EXERCISE DATA below:

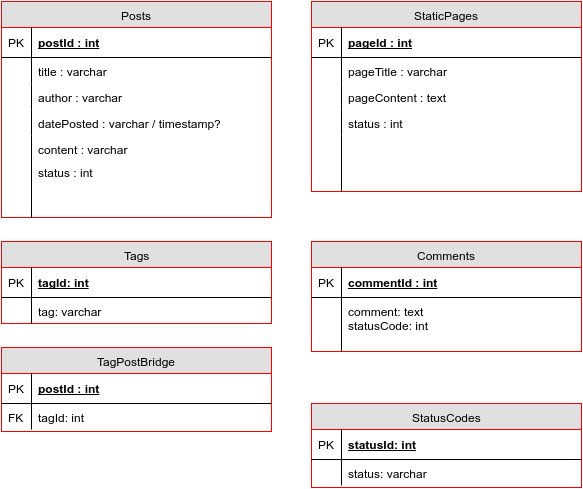
Above: Diagrams/tables.png in zach1887/ClassProjects (draw.io), before the change. Source tidied: cells renumbered, new cells last; positions are measured from the earlier drawing's top-left corner, leaving out a move shared by most shapes.
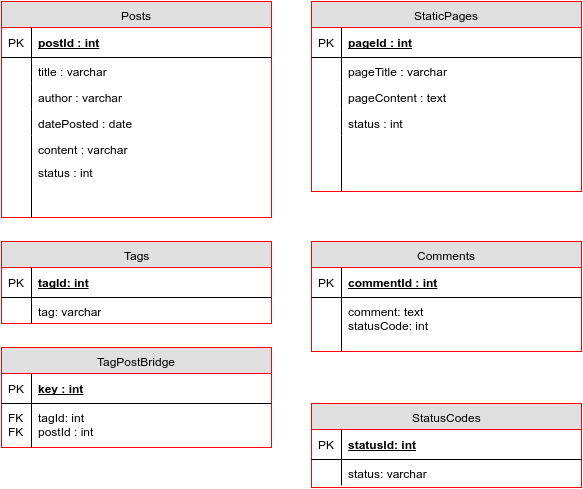
Later version of the same file.

Commit message:
updated table diagram

What changed in the source:
```diff
@@ -23,7 +23,7 @@
     <mxCell id="8" style="shape=partialRectangle;top=0;left=0;bottom=0;html=1;fillColor=none;align=left;verticalAlign=top;spacingLeft=4;spacingRight=4;whiteSpace=wrap;overflow=hidden;" parent="7" vertex="1">
       <mxGeometry width="30" height="26" as="geometry" />
     </mxCell>
-    <mxCell id="9" value="datePosted : varchar / timestamp?" style="shape=partialRectangle;top=0;left=0;right=0;bottom=0;html=1;align=left;verticalAlign=top;fillColor=none;spacingLeft=34;spacingRight=4;whiteSpace=wrap;overflow=hidden;" parent="2" vertex="1">
+    <mxCell id="9" value="datePosted : date" style="shape=partialRectangle;top=0;left=0;right=0;bottom=0;html=1;align=left;verticalAlign=top;fillColor=none;spacingLeft=34;spacingRight=4;whiteSpace=wrap;overflow=hidden;" parent="2" vertex="1">
       <mxGeometry y="108" width="270" height="26" as="geometry" />
     </mxCell>
     <mxCell id="10" style="shape=partialRectangle;top=0;left=0;bottom=0;html=1;fillColor=none;align=left;verticalAlign=top;spacingLeft=4;spacingRight=4;whiteSpace=wrap;overflow=hidden;" parent="9" vertex="1">
@@ -111,19 +111,19 @@
       <mxGeometry width="30" height="54" as="geometry" />
     </mxCell>
     <mxCell id="38" value="TagPostBridge" style="swimlane;html=1;fontStyle=0;horizontal=1;startSize=26;fillColor=#e0e0e0;swimlaneFillColor=#ffffff;align=center;strokeColor=#FF0000;" parent="1" vertex="1">
-      <mxGeometry y="346" width="270" height="84" as="geometry" />
+      <mxGeometry y="346" width="270" height="100" as="geometry" />
     </mxCell>
-    <mxCell id="39" value="postId : int" style="shape=partialRectangle;top=0;left=0;right=0;bottom=1;html=1;align=left;verticalAlign=middle;fillColor=none;spacingLeft=34;spacingRight=4;whiteSpace=wrap;overflow=hidden;fontStyle=5;" parent="38" vertex="1">
+    <mxCell id="39" value="key : int" style="shape=partialRectangle;top=0;left=0;right=0;bottom=1;html=1;align=left;verticalAlign=middle;fillColor=none;spacingLeft=34;spacingRight=4;whiteSpace=wrap;overflow=hidden;fontStyle=5;" parent="38" vertex="1">
       <mxGeometry y="26" width="270" height="30" as="geometry" />
     </mxCell>
     <mxCell id="40" value="PK" style="shape=partialRectangle;top=0;left=0;bottom=0;html=1;fillColor=none;align=left;verticalAlign=middle;spacingLeft=4;spacingRight=4;whiteSpace=wrap;overflow=hidden;" parent="39" vertex="1">
       <mxGeometry width="30" height="30" as="geometry" />
     </mxCell>
-    <mxCell id="41" value="tagId: int" style="shape=partialRectangle;top=0;left=0;right=0;bottom=0;html=1;align=left;verticalAlign=top;fillColor=none;spacingLeft=34;spacingRight=4;whiteSpace=wrap;overflow=hidden;" parent="38" vertex="1">
-      <mxGeometry y="56" width="270" height="26" as="geometry" />
+    <mxCell id="41" value="tagId: int&lt;div&gt;&lt;span&gt;postId : int&lt;/span&gt;&lt;br&gt;&lt;/div&gt;" style="shape=partialRectangle;top=0;left=0;right=0;bottom=0;html=1;align=left;verticalAlign=top;fillColor=none;spacingLeft=34;spacingRight=4;whiteSpace=wrap;overflow=hidden;" parent="38" vertex="1">
+      <mxGeometry y="56" width="270" height="44" as="geometry" />
     </mxCell>
-    <mxCell id="42" value="FK" style="shape=partialRectangle;top=0;left=0;bottom=0;html=1;fillColor=none;align=left;verticalAlign=top;spacingLeft=4;spacingRight=4;whiteSpace=wrap;overflow=hidden;" parent="41" vertex="1">
-      <mxGeometry width="30" height="26" as="geometry" />
+    <mxCell id="42" value="FK&lt;div&gt;FK&lt;/div&gt;" style="shape=partialRectangle;top=0;left=0;bottom=0;html=1;fillColor=none;align=left;verticalAlign=top;spacingLeft=4;spacingRight=4;whiteSpace=wrap;overflow=hidden;" parent="41" vertex="1">
+      <mxGeometry width="30" height="44" as="geometry" />
     </mxCell>
     <mxCell id="43" value="StatusCodes" style="swimlane;html=1;fontStyle=0;horizontal=1;startSize=26;fillColor=#e0e0e0;swimlaneFillColor=#ffffff;align=center;strokeColor=#FF0000;" parent="1" vertex="1">
       <mxGeometry x="310" y="402" width="270" height="84" as="geometry" />
```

End of EXERCISE DATA.

■ PROBLEM REQUIREMENTS
The answer must consist of every line from the records above that holds "geometry".

■ REPLY
       <mxGeometry width="30" height="26" as="geometry" />
       <mxGeometry y="108" width="270" height="26" as="geometry" />
       <mxGeometry width="30" height="54" as="geometry" />
-      <mxGeometry y="346" width="270" height="84" as="geometry" />
+      <mxGeometry y="346" width="270" height="100" as="geometry" />
       <mxGeometry y="26" width="270" height="30" as="geometry" />
       <mxGeometry width="30" height="30" as="geometry" />
-      <mxGeometry y="56" width="270" height="26" as="geometry" />
+      <mxGeometry y="56" width="270" height="44" as="geometry" />
-      <mxGeometry width="30" height="26" as="geometry" />
+      <mxGeometry width="30" height="44" as="geometry" />
       <mxGeometry x="310" y="402" width="270" height="84" as="geometry" />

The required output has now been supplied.